Aim of the task:
Reproduce exactly, and only, the lines below from the one containing "are all the" through the one containing "adding picture and finishing section".

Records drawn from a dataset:
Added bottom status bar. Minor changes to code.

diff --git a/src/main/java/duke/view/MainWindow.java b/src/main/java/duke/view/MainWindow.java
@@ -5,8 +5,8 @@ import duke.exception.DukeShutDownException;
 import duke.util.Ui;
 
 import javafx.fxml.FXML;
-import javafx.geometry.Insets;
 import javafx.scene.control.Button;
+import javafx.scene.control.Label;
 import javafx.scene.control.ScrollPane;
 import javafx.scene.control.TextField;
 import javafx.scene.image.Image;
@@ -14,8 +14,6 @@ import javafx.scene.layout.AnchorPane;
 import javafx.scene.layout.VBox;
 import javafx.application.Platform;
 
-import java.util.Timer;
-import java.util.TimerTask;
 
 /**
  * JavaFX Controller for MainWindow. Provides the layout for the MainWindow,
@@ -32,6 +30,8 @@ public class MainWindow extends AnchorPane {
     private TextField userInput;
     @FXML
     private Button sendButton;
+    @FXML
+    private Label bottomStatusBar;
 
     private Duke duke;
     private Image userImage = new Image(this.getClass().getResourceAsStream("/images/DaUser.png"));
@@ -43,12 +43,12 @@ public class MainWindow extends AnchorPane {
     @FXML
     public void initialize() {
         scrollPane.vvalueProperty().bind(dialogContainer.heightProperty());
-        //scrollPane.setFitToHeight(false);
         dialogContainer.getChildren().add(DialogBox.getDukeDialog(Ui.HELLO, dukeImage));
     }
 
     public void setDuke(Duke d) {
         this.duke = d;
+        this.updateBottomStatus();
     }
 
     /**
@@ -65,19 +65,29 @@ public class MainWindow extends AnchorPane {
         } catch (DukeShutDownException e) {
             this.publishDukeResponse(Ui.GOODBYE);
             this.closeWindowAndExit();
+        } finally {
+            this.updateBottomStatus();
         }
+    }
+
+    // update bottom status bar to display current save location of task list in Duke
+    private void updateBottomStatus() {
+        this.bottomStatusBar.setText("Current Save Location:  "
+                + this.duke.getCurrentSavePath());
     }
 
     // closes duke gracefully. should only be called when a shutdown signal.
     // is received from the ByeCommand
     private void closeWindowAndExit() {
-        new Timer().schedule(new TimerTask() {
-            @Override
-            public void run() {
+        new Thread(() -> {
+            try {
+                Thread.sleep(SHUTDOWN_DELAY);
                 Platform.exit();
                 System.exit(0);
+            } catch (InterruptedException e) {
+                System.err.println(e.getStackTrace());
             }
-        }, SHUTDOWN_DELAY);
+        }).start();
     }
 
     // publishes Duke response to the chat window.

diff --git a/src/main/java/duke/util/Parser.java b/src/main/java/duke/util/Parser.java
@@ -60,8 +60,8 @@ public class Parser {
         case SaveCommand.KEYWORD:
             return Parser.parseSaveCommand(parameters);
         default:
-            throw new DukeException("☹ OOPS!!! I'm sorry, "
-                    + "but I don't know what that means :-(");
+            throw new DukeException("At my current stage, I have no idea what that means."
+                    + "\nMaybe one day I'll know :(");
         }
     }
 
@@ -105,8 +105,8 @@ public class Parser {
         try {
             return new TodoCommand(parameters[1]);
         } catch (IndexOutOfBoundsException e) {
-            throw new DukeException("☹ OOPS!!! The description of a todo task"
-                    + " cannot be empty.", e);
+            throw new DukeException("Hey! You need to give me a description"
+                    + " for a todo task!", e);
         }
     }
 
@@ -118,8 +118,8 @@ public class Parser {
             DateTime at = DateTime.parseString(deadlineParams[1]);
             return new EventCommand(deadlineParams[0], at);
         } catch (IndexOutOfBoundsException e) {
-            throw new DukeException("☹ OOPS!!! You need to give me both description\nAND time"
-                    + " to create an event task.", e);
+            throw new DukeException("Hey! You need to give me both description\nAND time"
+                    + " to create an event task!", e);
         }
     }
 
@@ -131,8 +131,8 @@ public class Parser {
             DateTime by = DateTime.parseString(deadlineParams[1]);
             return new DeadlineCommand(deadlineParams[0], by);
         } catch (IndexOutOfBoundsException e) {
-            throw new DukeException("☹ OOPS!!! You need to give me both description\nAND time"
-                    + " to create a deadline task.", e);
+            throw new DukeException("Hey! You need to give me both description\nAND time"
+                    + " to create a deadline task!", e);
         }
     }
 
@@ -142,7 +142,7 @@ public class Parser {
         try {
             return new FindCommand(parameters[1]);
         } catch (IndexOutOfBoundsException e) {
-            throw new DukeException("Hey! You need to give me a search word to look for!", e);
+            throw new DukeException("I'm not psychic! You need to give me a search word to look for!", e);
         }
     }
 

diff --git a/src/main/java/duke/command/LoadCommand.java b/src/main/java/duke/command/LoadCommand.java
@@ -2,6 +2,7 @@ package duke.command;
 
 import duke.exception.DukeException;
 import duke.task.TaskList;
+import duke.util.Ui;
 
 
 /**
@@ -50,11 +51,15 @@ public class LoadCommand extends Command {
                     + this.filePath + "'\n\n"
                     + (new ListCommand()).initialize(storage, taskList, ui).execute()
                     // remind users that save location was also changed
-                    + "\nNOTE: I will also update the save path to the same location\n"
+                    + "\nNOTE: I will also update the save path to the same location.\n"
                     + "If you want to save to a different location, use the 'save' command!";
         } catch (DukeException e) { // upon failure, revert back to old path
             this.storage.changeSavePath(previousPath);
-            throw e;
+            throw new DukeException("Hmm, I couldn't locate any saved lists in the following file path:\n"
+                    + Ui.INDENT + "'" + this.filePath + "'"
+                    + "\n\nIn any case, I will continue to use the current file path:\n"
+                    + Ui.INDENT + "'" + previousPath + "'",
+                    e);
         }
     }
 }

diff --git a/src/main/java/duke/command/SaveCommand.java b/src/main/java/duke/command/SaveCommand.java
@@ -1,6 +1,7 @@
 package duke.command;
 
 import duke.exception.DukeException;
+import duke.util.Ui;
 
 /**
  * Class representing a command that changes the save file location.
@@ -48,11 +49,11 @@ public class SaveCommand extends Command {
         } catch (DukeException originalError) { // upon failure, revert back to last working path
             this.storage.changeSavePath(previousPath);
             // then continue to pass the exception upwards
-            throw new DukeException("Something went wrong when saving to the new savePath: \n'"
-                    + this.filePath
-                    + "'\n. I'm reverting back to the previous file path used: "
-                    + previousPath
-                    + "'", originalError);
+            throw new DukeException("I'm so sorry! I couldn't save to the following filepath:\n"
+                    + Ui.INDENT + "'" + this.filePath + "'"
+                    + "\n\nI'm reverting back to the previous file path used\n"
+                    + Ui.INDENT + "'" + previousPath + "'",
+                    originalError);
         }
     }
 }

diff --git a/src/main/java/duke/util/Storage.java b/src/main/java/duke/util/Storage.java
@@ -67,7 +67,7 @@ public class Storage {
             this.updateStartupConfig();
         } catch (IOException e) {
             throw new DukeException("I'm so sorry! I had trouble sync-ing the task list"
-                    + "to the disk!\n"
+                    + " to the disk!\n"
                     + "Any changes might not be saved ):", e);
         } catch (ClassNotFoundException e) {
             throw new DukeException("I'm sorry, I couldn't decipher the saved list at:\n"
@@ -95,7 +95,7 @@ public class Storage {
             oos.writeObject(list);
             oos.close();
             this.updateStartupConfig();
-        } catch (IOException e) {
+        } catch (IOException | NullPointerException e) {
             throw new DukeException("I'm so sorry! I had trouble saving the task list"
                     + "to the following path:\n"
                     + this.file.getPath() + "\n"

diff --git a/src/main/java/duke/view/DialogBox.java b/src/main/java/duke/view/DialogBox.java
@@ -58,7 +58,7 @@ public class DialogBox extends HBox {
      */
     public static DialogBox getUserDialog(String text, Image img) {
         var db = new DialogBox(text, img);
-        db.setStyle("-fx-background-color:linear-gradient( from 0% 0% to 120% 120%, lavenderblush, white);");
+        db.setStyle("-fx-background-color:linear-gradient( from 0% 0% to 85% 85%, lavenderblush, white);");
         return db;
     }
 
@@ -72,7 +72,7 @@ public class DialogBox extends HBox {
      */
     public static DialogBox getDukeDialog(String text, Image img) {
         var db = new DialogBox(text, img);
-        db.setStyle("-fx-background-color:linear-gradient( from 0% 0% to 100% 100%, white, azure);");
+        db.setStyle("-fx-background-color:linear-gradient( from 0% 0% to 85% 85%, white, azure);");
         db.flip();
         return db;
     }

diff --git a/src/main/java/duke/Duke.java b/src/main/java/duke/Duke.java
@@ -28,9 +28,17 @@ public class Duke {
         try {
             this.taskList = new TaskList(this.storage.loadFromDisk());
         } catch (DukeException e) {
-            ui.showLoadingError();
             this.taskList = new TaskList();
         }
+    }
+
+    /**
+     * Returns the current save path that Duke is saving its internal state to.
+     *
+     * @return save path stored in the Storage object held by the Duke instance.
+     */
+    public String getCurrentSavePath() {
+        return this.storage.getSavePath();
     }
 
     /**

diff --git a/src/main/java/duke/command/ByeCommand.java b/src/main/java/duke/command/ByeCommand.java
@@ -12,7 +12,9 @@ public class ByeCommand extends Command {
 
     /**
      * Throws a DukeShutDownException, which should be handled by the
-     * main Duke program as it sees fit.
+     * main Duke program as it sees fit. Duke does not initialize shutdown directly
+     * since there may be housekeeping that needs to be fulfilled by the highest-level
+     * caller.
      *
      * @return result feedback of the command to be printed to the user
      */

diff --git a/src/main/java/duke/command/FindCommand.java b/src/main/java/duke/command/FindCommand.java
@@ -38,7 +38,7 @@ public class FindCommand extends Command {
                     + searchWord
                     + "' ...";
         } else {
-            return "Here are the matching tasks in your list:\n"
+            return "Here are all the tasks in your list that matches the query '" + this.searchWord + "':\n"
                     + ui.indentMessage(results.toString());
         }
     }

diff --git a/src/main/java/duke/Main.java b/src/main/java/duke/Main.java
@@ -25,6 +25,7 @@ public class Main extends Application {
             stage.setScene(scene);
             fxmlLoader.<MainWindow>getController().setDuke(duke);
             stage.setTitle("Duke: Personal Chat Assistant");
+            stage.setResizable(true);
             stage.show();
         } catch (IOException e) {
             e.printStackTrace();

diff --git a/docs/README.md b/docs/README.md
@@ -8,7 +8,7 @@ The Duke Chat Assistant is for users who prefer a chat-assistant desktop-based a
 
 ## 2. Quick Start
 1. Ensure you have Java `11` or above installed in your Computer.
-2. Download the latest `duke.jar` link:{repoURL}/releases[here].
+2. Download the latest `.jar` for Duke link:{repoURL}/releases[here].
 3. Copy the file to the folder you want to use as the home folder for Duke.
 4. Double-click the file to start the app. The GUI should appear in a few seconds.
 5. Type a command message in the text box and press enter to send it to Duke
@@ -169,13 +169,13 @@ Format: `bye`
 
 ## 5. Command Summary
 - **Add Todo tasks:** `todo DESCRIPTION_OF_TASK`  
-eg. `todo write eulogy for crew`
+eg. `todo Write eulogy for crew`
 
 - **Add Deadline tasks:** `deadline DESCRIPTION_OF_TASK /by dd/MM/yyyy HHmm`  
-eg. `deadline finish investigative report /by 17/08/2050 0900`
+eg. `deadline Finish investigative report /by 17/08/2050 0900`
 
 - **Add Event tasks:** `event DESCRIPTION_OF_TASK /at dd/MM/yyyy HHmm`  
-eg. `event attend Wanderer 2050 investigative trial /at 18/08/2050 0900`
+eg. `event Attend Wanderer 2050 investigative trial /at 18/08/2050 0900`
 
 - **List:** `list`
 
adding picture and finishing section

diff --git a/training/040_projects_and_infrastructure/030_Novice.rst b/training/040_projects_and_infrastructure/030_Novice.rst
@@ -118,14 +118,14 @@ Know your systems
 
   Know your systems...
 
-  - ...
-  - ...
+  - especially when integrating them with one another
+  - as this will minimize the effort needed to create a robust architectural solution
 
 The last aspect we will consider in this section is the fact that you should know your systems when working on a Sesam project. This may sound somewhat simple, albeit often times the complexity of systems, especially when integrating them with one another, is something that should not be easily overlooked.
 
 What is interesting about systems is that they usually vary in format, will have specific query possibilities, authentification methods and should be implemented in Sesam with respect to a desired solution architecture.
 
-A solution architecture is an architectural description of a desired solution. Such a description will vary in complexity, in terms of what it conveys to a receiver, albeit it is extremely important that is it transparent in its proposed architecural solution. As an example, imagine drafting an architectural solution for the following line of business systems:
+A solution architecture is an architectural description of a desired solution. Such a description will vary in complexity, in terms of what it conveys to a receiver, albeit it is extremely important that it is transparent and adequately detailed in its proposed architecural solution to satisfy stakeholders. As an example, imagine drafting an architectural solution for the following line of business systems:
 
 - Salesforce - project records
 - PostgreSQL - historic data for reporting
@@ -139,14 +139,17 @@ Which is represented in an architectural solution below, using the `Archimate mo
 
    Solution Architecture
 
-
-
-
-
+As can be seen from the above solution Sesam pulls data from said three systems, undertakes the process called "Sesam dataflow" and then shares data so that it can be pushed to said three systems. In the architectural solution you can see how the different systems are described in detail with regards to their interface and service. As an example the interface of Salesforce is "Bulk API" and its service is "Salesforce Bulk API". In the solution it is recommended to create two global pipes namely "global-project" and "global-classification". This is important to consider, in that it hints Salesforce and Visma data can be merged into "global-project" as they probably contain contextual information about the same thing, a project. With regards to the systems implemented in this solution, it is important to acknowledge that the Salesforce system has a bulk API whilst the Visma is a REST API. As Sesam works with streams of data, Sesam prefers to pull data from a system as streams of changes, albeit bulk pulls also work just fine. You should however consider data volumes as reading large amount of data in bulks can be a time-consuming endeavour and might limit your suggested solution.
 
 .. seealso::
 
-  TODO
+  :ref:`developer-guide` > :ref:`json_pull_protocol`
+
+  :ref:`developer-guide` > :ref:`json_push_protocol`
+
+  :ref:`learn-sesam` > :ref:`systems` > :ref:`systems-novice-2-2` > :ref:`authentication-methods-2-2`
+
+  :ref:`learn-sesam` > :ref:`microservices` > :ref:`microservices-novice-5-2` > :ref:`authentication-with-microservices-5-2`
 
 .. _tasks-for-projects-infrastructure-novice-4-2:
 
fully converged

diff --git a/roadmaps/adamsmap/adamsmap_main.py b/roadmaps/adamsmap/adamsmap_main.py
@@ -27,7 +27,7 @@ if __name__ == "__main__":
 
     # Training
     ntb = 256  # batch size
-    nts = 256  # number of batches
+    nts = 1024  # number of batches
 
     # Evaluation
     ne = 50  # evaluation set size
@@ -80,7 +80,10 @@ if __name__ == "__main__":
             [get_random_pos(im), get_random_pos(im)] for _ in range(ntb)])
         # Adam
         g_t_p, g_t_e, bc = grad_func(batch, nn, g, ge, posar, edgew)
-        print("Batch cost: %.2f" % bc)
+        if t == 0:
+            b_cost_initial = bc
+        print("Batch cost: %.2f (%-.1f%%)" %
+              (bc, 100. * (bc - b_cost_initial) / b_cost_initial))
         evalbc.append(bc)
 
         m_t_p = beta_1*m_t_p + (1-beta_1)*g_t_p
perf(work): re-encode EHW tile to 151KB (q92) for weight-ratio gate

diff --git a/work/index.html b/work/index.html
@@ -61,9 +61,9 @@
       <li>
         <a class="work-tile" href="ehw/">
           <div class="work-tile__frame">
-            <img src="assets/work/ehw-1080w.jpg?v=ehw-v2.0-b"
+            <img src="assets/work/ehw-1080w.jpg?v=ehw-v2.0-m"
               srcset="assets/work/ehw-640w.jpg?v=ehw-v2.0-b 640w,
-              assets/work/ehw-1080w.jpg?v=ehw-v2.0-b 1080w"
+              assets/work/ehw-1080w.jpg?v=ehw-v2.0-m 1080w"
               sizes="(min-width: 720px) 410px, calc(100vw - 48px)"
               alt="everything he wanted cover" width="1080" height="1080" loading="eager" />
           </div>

Result of the task:
+            return "Here are all the tasks in your list that matches the query '" + this.searchWord + "':\n"
                     + ui.indentMessage(results.toString());
         }
     }

diff --git a/src/main/java/duke/Main.java b/src/main/java/duke/Main.java
@@ -25,6 +25,7 @@ public class Main extends Application {
             stage.setScene(scene);
             fxmlLoader.<MainWindow>getController().setDuke(duke);
             stage.setTitle("Duke: Personal Chat Assistant");
+            stage.setResizable(true);
             stage.show();
         } catch (IOException e) {
             e.printStackTrace();

diff --git a/docs/README.md b/docs/README.md
@@ -8,7 +8,7 @@ The Duke Chat Assistant is for users who prefer a chat-assistant desktop-based a
 
 ## 2. Quick Start
 1. Ensure you have Java `11` or above installed in your Computer.
-2. Download the latest `duke.jar` link:{repoURL}/releases[here].
+2. Download the latest `.jar` for Duke link:{repoURL}/releases[here].
 3. Copy the file to the folder you want to use as the home folder for Duke.
 4. Double-click the file to start the app. The GUI should appear in a few seconds.
 5. Type a command message in the text box and press enter to send it to Duke
@@ -169,13 +169,13 @@ Format: `bye`
 
 ## 5. Command Summary
 - **Add Todo tasks:** `todo DESCRIPTION_OF_TASK`  
-eg. `todo write eulogy for crew`
+eg. `todo Write eulogy for crew`
 
 - **Add Deadline tasks:** `deadline DESCRIPTION_OF_TASK /by dd/MM/yyyy HHmm`  
-eg. `deadline finish investigative report /by 17/08/2050 0900`
+eg. `deadline Finish investigative report /by 17/08/2050 0900`
 
 - **Add Event tasks:** `event DESCRIPTION_OF_TASK /at dd/MM/yyyy HHmm`  
-eg. `event attend Wanderer 2050 investigative trial /at 18/08/2050 0900`
+eg. `event Attend Wanderer 2050 investigative trial /at 18/08/2050 0900`
 
 - **List:** `list`
 
adding picture and finishing section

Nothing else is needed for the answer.